-- What you should do --
Say how many lines of the data contain "break", and nothing more.

____ Information

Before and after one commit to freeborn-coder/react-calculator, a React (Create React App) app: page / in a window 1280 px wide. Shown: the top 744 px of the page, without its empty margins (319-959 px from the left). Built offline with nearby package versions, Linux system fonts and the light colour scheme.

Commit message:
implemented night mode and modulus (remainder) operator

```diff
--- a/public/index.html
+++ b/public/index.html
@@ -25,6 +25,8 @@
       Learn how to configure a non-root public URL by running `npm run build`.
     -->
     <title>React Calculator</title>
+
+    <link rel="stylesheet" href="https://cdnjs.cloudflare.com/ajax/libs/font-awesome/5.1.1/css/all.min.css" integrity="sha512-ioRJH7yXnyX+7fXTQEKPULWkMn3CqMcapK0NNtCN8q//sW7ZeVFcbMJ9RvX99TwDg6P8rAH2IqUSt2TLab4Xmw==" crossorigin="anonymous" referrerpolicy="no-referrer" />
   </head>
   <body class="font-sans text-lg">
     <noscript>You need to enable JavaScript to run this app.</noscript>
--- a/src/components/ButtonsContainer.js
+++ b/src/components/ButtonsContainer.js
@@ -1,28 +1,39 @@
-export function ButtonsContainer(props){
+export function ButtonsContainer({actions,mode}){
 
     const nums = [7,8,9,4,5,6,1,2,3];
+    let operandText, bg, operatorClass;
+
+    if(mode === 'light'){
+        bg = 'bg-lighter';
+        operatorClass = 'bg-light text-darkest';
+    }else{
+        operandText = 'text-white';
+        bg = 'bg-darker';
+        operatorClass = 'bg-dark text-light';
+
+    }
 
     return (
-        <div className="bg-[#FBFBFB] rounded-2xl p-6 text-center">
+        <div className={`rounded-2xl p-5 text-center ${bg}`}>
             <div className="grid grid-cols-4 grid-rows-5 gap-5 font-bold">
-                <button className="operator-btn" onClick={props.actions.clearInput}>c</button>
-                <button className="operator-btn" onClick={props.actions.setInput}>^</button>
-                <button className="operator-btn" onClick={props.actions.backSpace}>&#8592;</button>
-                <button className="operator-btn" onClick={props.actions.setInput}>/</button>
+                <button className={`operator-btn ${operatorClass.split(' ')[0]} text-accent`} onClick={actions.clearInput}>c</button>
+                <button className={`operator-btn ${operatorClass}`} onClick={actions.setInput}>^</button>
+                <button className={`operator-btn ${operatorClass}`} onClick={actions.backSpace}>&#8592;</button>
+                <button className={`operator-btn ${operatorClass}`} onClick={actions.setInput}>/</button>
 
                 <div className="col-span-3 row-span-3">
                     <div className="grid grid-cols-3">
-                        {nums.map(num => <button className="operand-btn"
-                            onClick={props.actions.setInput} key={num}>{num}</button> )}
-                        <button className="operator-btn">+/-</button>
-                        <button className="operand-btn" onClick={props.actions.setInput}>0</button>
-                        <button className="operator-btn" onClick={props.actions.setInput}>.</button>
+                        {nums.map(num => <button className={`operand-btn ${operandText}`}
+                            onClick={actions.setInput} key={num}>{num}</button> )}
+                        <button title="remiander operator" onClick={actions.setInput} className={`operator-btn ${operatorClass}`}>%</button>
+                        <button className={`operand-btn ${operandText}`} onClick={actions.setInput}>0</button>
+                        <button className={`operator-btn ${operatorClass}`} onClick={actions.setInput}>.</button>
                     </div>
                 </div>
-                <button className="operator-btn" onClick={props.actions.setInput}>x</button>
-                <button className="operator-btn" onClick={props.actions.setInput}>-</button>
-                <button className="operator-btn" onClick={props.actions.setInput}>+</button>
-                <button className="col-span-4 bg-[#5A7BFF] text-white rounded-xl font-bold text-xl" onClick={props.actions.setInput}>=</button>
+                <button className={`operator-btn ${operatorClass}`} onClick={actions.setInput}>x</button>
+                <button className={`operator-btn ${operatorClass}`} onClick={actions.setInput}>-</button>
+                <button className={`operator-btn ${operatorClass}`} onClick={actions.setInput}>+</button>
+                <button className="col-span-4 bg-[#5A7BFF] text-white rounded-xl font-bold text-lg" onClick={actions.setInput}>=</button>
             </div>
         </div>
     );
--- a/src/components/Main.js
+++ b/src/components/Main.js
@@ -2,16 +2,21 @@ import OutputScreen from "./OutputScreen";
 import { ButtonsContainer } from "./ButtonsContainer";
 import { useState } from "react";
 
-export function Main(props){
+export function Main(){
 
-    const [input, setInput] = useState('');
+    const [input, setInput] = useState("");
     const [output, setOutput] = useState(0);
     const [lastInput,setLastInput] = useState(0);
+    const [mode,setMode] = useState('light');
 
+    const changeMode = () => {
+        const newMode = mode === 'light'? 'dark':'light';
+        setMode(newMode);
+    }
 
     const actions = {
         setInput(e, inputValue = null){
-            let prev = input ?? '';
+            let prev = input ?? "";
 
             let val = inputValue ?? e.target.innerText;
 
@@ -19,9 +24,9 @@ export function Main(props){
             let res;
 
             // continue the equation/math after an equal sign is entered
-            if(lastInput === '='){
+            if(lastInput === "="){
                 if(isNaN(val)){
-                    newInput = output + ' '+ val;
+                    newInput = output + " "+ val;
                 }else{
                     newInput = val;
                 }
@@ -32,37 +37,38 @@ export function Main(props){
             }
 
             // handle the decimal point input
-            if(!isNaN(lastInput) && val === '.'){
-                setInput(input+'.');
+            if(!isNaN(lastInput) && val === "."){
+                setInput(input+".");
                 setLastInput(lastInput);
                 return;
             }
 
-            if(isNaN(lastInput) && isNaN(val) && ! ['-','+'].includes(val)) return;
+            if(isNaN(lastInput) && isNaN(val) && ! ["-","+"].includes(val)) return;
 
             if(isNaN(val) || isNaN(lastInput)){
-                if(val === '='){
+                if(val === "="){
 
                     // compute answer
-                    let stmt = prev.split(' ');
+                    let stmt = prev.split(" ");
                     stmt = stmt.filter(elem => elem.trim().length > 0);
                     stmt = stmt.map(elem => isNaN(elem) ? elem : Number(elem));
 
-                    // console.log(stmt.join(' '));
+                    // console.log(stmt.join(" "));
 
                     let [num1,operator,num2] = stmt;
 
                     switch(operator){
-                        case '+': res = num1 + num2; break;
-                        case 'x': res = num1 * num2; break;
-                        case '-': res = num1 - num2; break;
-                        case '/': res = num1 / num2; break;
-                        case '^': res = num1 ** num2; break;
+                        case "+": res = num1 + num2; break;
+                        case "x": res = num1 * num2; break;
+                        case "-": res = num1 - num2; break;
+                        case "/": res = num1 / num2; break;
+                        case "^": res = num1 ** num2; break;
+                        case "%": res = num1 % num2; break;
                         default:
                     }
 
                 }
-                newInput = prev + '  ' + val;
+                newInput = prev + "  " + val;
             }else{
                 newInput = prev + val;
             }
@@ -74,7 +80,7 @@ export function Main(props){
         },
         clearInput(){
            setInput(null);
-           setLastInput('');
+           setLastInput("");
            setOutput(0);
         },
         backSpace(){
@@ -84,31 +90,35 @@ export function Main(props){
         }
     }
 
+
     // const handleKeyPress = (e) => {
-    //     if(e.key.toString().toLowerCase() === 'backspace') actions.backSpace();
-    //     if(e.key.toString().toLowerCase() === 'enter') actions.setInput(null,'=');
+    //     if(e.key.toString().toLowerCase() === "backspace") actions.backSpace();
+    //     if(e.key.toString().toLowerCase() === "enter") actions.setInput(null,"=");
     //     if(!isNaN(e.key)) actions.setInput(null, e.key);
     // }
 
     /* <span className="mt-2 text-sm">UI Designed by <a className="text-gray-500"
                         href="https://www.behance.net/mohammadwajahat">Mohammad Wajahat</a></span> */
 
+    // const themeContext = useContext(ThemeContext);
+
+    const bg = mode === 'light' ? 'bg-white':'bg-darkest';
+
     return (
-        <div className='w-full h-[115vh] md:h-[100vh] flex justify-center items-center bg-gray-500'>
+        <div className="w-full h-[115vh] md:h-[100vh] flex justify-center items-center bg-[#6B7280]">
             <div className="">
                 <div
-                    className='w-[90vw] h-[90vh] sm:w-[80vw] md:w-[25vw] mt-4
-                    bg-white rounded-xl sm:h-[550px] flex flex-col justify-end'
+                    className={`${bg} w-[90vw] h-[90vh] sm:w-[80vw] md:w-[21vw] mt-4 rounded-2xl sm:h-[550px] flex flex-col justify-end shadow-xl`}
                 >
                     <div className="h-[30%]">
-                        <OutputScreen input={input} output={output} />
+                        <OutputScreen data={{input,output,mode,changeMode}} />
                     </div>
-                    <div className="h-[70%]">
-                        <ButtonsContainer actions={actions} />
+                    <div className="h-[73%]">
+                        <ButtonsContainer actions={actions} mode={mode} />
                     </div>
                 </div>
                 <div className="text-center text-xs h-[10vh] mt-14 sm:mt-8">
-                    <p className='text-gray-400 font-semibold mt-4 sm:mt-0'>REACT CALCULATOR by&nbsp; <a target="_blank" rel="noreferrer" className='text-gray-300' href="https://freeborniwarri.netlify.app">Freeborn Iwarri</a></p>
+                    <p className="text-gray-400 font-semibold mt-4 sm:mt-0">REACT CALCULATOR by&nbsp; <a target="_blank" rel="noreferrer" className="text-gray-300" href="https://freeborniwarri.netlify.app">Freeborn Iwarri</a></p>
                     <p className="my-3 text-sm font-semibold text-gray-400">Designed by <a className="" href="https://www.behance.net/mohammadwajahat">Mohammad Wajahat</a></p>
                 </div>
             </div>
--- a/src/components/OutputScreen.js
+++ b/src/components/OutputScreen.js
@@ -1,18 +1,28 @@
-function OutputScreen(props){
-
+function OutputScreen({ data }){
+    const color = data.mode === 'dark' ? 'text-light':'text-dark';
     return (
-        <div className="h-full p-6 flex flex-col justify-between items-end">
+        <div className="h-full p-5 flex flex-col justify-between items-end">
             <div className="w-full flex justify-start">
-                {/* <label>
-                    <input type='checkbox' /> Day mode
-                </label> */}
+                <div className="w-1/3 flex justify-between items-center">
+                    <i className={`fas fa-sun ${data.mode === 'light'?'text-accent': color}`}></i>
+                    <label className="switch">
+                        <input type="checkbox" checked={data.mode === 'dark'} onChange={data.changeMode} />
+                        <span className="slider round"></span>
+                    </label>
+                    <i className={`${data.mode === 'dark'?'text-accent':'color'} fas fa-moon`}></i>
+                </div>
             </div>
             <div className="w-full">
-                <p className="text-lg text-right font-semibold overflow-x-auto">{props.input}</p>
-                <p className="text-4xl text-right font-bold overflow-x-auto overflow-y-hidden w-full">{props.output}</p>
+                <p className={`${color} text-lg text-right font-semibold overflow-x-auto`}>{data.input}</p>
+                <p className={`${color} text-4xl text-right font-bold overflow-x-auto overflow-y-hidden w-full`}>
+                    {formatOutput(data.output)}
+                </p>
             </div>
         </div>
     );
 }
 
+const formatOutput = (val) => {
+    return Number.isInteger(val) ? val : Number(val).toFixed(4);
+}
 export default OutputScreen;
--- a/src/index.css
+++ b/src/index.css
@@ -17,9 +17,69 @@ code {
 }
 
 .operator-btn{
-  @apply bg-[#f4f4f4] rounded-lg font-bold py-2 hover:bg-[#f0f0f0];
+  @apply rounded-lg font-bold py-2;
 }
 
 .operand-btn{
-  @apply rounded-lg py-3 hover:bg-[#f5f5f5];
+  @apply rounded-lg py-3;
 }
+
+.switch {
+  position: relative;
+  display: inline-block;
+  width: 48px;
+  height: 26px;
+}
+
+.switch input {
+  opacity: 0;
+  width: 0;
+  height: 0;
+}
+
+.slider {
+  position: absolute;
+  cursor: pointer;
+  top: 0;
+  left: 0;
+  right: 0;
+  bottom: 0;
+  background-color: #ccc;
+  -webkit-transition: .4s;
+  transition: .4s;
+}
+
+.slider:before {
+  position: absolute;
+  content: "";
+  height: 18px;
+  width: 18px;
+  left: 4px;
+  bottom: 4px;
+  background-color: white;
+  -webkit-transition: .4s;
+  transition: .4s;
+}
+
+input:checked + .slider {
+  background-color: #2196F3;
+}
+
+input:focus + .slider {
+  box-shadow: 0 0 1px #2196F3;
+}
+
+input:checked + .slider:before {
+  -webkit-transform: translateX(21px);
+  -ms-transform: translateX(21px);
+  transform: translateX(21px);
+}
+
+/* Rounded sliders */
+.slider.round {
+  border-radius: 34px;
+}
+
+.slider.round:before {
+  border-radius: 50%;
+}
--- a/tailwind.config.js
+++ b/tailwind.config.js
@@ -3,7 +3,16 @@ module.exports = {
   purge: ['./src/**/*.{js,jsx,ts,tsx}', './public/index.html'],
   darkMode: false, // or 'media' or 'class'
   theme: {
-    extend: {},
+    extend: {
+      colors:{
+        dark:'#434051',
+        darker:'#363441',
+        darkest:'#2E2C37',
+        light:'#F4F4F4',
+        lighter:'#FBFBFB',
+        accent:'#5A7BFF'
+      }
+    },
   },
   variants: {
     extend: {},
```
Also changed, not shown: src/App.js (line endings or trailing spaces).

________

-- Solved problem --
11